Samuel J. Randall
Samuel Jackson Randall was an American politician from Pennsylvania. He served as the 29th Speaker of the United States House of Representatives from 1876 to 1881. Randall was a staunch defender of protective tariffs designed to assist domestic producers of manufactured goods.
About Samuel J. Randall in brief
Samuel Jackson Randall was an American politician from Pennsylvania. He served as the 29th Speaker of the United States House of Representatives from 1876 to 1881. Born in Philadelphia to a family active in Whig politics, Randall shifted to the Democratic Party after the Whigs’ demise. His rise in politics began in the 1850s with election to the Philadelphia Common Council and then to the Pennsylvania State Senate for the 1st district. During his time in the House, he served Pennsylvania’s 1st congressional district from 1863 to 1875 and Pennsylvania’s 3rd Congressional district from 1875 to 1890. Randall served in a Union cavalry unit in the American Civil War before winning a seat in the federal House of Representative in 1862. He was re-elected every two years thereafter until his death. Randall was a staunch defender of protective tariffs designed to assist domestic producers of manufactured goods.
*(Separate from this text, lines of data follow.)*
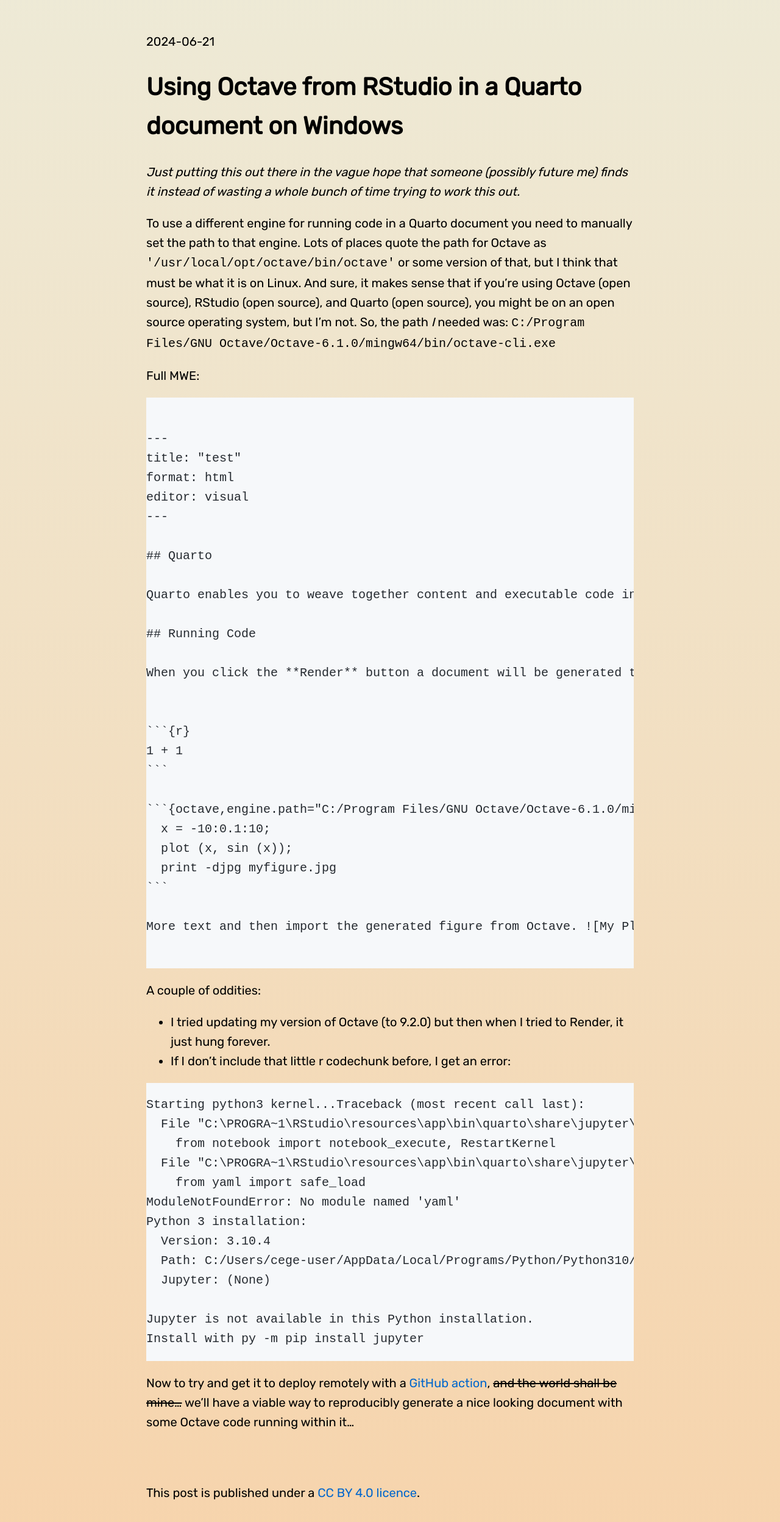
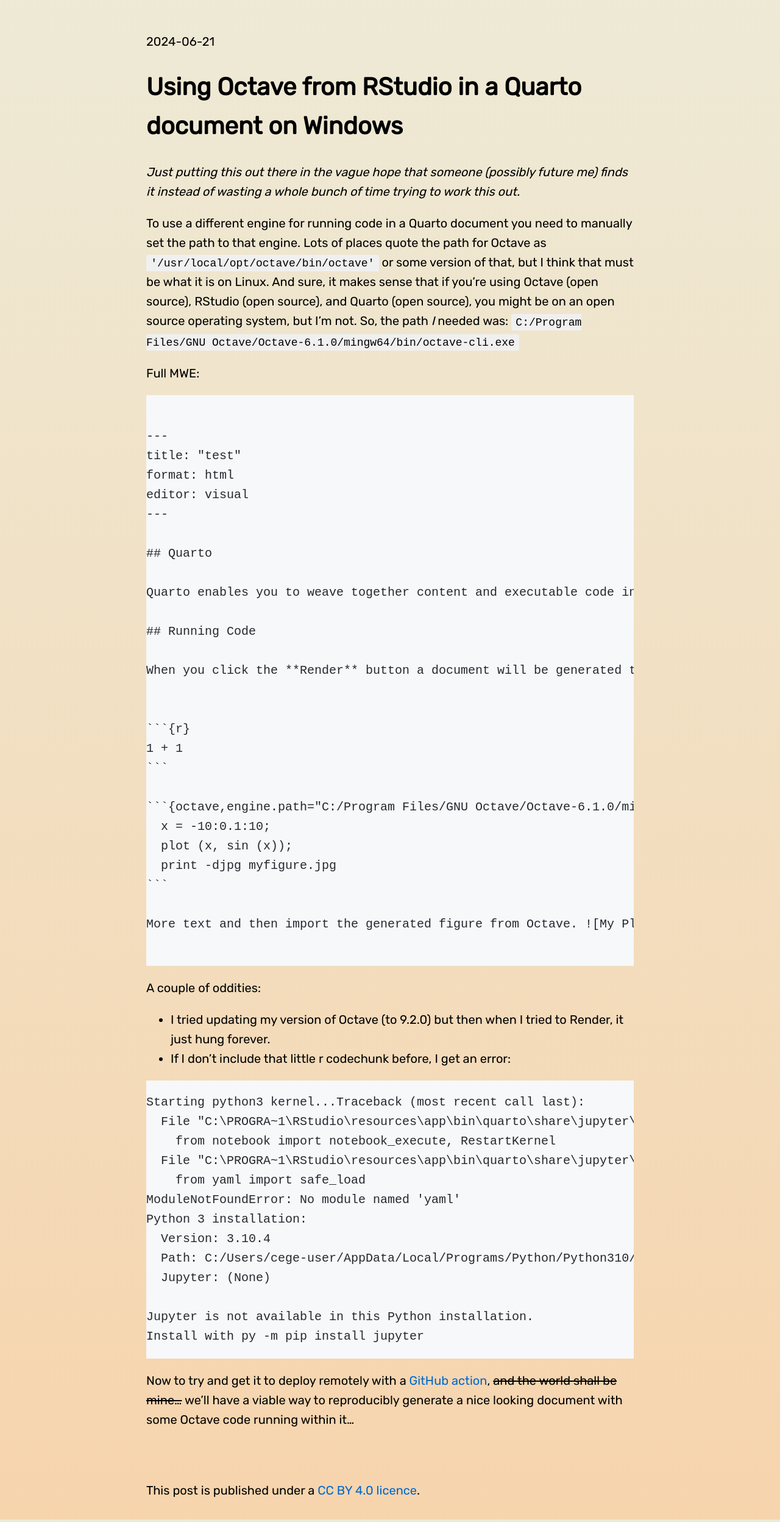
Before and after one commit to da5nsy/da5nsy.github.io, a Jekyll site: the page built from _posts/2024-06-21-Using Octave from RStudio in a Quarto document on Windows.md, in a window 1280 px wide. Shown: the whole page at 61% size. Built offline with Jekyll 4.4.1, drawn with Linux system fonts in a browser that asks for light colours.

Commit message:
add code highlighting to inline

```diff
--- a/assets/syntax.css
+++ b/assets/syntax.css
@@ -125,3 +125,18 @@
   white-space: pre;
   word-wrap: normal;
 }
+
+/* Inline code - subtle background */
+code {
+  background: #f0f0f0;
+  padding: 0.2em 0.4em;
+  border-radius: 3px;
+  font-size: 0.9em;
+}
+
+/* Don't double-style code inside highlight blocks */
+.highlight code {
+  background: transparent;
+  padding: 0;
+  font-size: inherit;
+}
```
While often siding with Republicans on tariff issues, he differed with them in his resistance to Reconstruction and the growth of federal power. Randall’s support for high tariffs began to alienate him from most Democrats, and when that party regained control of the House in 1883, he was denied another term as Speaker. He remained a respected party leader but gradually lost influence as the Democrats became more firmly wedded to free trade. Worsening health also curtailed his power until he died in 1890. He is buried in Philadelphia’s Kensington Cemetery. He had three children: Ann, Susan, and Samuel Josiah.
His maternal grandfather, Joseph Worrell, was also a prominent citizen, active in politics for the Democratic party during Thomas Jefferson’s presidency. His paternal grandfather, Matthew Randall, was a judge on the Pennsylvania Courts of Common Pleas and county prothonotary in that city in the early 19th century. In 1851, Randall assisted his father in the election campaign for a local judge, a Whig, was elected despite considerable opposition from a candidate of the nativist American Party. The strength of this group, combined with the Whig’s declining fortunes, led Randall to call himself an \”American Whig\” when he ran for Philadelphia Common council the following year. He held office for four one-year terms from 1852 to 1856. Randall married Fannie Agnes Ward, the daughter of Aaron and Mary Watson Ward of Sing Sing, New York. His new father-in-law was a major general in the New York militia and had served in Congress as a Jacksonian Democrat for several terms between 1825 and 1843. Both Randall and his father attended the Democratic National Convention in 1856 to work for James Buchanan’s nomination for president, which was successful. Randall and Buchanan were friendly with James Buchanan and his family was later serving as the Democratic’s envoy in Great Britain. He died in Philadelphia in 1890, aged only 30 years old, still old, and had risen rapidly in politics in the late 1800s and early 1900s. His family and his friends are still living in Philadelphia.